The government rushed medical experts to the town of 20,000 people to investigate the cause.
"Some people are saying that it is mass hysteria but it is not," A.S. Ram, a senior doctor at the government hospital told AFP news agency.
"Most of the patients are coming in with minor head injuries or a black eye as they collapsed suddenly with the seizure," Ram said. "But within one or two hours most of them are fine."
One man died after experiencing seizures, nausea and chronic pain.
More than 300 children have been affected, with most of them suffering from dizziness, fainting spells, headaches and vomiting. They tested negative for COVID-19.
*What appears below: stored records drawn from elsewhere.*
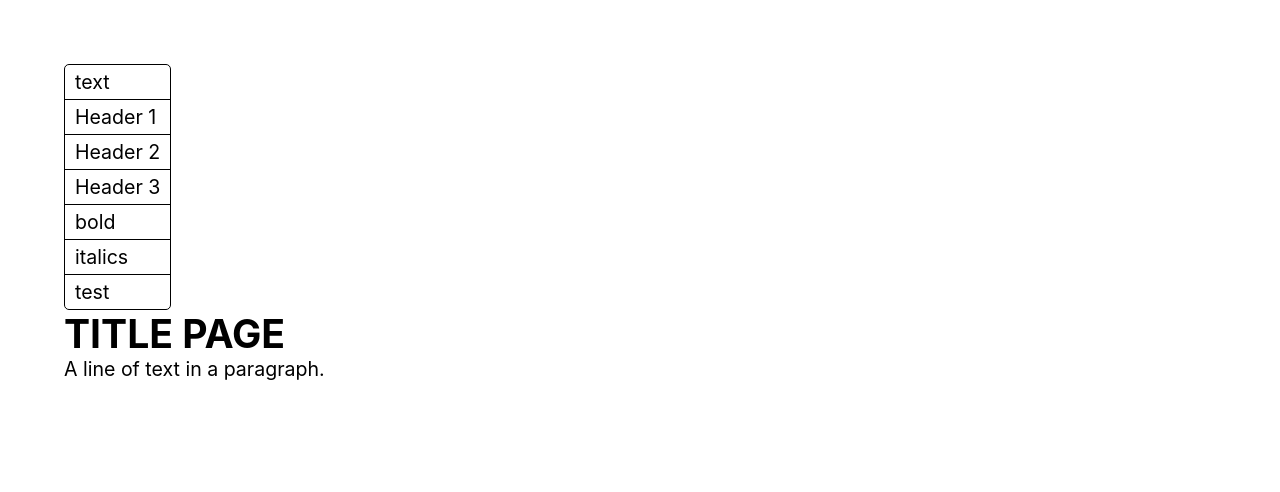
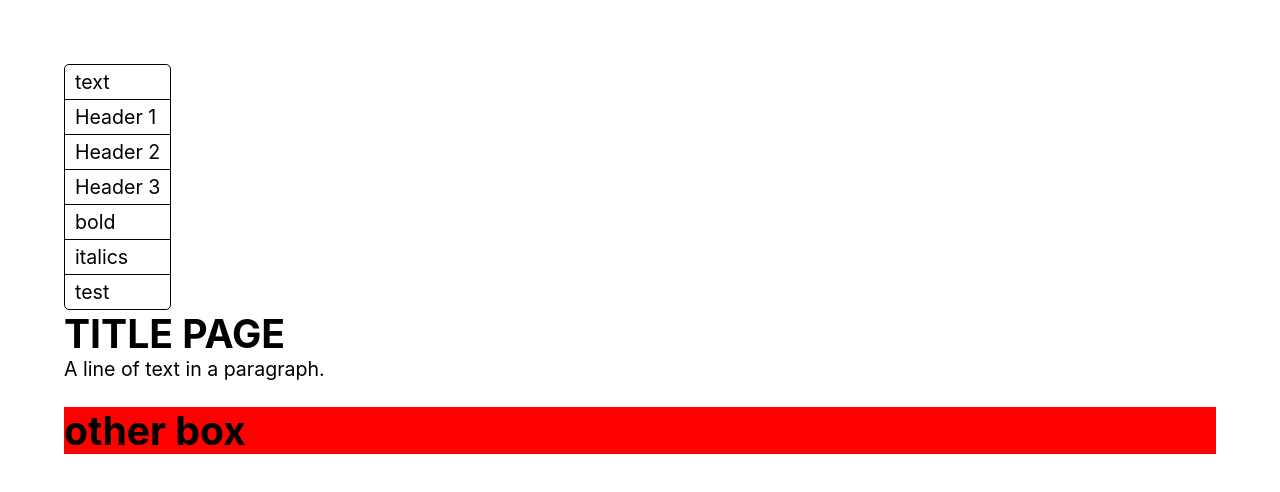
Before and after one commit to graphIQal/graphIQal, a React (Create React App) app: page / in a window 1280 px wide. Shown: the top 492 px of the page. Built offline with nearby package versions, Linux system fonts and the light colour scheme.

Commit message:
starting draggable

```diff
--- a/package.json
+++ b/package.json
@@ -13,6 +13,8 @@
     "@types/react-dom": "^18.0.9",
     "electron": "^21.3.0",
     "react": "^18.2.0",
+    "react-dnd": "^16.0.1",
+    "react-dnd-html5-backend": "^16.0.1",
     "react-dom": "^18.2.0",
     "react-scripts": "5.0.1",
     "slate": "^0.86.0",
--- /dev/null
+++ b/src/components/DropLayer.tsx
@@ -0,0 +1,29 @@
+import React from 'react';
+import { DndProvider, useDrop } from 'react-dnd';
+
+const DropLayer: React.FC = () => {
+  const [{ canDrop, isOver }, drop] = useDrop(() => ({
+    accept: 'box',
+    drop: () => ({ name: 'Dustbin' }),
+    collect: (monitor) => ({
+      isOver: monitor.isOver(),
+      canDrop: monitor.canDrop(),
+    }),
+  }));
+
+  const isActive = canDrop && isOver;
+  let backgroundColor = 'red';
+  if (isActive) {
+    backgroundColor = 'darkgreen';
+  } else if (canDrop) {
+    backgroundColor = 'darkkhaki';
+  }
+
+  return (
+    <div ref={drop} style={{ borderWidth: 5, backgroundColor }}>
+      <h1>other box</h1>
+    </div>
+  );
+};
+
+export default DropLayer;
--- a/src/components/blocks/Elements/Elements.tsx
+++ b/src/components/blocks/Elements/Elements.tsx
@@ -1,25 +1,58 @@
+import { useDrag } from 'react-dnd';
+
 // ELEMENTS
 // Define a React component renderer for our code blocks.
+
+//Question: do we want to drag multiple blocks at the same time?
 export const CodeElement = (props: any) => {
+  const [{ opacity }, drag] = useDrag(() => ({
+    type: 'box',
+    item: 'box',
+
+    collect: (monitor) => ({
+      opacity: monitor.isDragging() ? 0.4 : 1,
+    }),
+  }));
   return (
-		<pre {...props.attributes}>
+    <pre ref={drag} style={{ opacity }} {...props.attributes}>
       <code>{props.children}</code>
     </pre>
   );
 };
 
 export const DefaultElement = (props: any) => {
-	return <div {...props.attributes}>{props.children}</div>;
+  const [{ opacity }, drag] = useDrag(() => ({
+    type: 'box',
+    item: 'box',
+
+    collect: (monitor) => ({
+      opacity: monitor.isDragging() ? 0.4 : 1,
+    }),
+  }));
+  return (
+    <div ref={drag} style={{ opacity }} {...props.attributes}>
+      {props.children}
+    </div>
+  );
 };
 
 export const Leaf = (props: any) => {
+  const [{ opacity }, drag] = useDrag(() => ({
+    type: 'box',
+    item: 'box',
+
+    collect: (monitor) => ({
+      opacity: monitor.isDragging() ? 0.4 : 1,
+    }),
+  }));
   if (props.leaf.italics) {
     console.log('leaf', props);
     return (
       <span
+        ref={drag}
         {...props.attributes}
         className={props.leaf.text_type}
-				style={{ fontWeight: props.leaf.bold ? 'bold' : 'normal' }}
+        style={{ fontWeight: props.leaf.bold ? 'bold' : 'normal', opacity }}
       >
         <em>{props.children}</em>
       </span>
@@ -29,8 +62,9 @@ export const Leaf = (props: any) => {
   return (
     <span
       {...props.attributes}
+      ref={drag}
       className={props.leaf.text_type}
-			style={{ fontWeight: props.leaf.bold ? 'bold' : 'normal' }}
+      style={{ fontWeight: props.leaf.bold ? 'bold' : 'normal', opacity }}
     >
       {props.children}
     </span>
--- a/src/components/document/Document.tsx
+++ b/src/components/document/Document.tsx
@@ -1,14 +1,20 @@
 import React from 'react';
+import { DndProvider, useDrop } from 'react-dnd';
+import { HTML5Backend } from 'react-dnd-html5-backend';
+import DropLayer from '../DropLayer';
 
 // TypeScript users only add this code
 import EditorComponent from '../blocks/EditorComponent';
 
 const Document: React.FC = () => {
-	return (
-		<div className='container'>
-			<EditorComponent></EditorComponent>
-		</div>
-	);
+  return (
+    <div className='container'>
+      <DndProvider backend={HTML5Backend}>
+        <EditorComponent></EditorComponent>
+        <DropLayer />
+      </DndProvider>
+    </div>
+  );
 };
 
 export default Document;
```
Also changed, not shown: 1 other file (tests, documents, lock files or other folders). Lines whose indentation alone changed are shown as unchanged.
Blood samples from 10 patients revealed high levels of lead and nickel, Eluru Government Hospital chief A.V. Mohan said. However, the sample size was still too small to be sure that the heavy metals are the cause.
An inquiry has been launched to find the source of the metals and how they were spread.
There are no major chemical factories in the region, and tests have already been carried on the water supply and milk. Experts from national medical institutes were also carrying out tests on edible oil, rice and urine.
District officials say chemical additives in pesticides may have played a role. And federal lawmaker GVL Narasimha Rao, who comes from the state, said he had spoken with government health experts and the "most likely cause is poisonous organochlorine substances."
Organochlorines have been linked to cancer and are banned in many countries. Exposure to them can cause convulsions, headache, dizziness, nausea, vomiting, tremors, confusion, muscle weakness, slurred speech, salivation and sweating.
aw/msh (AFP, Reuters, dpa)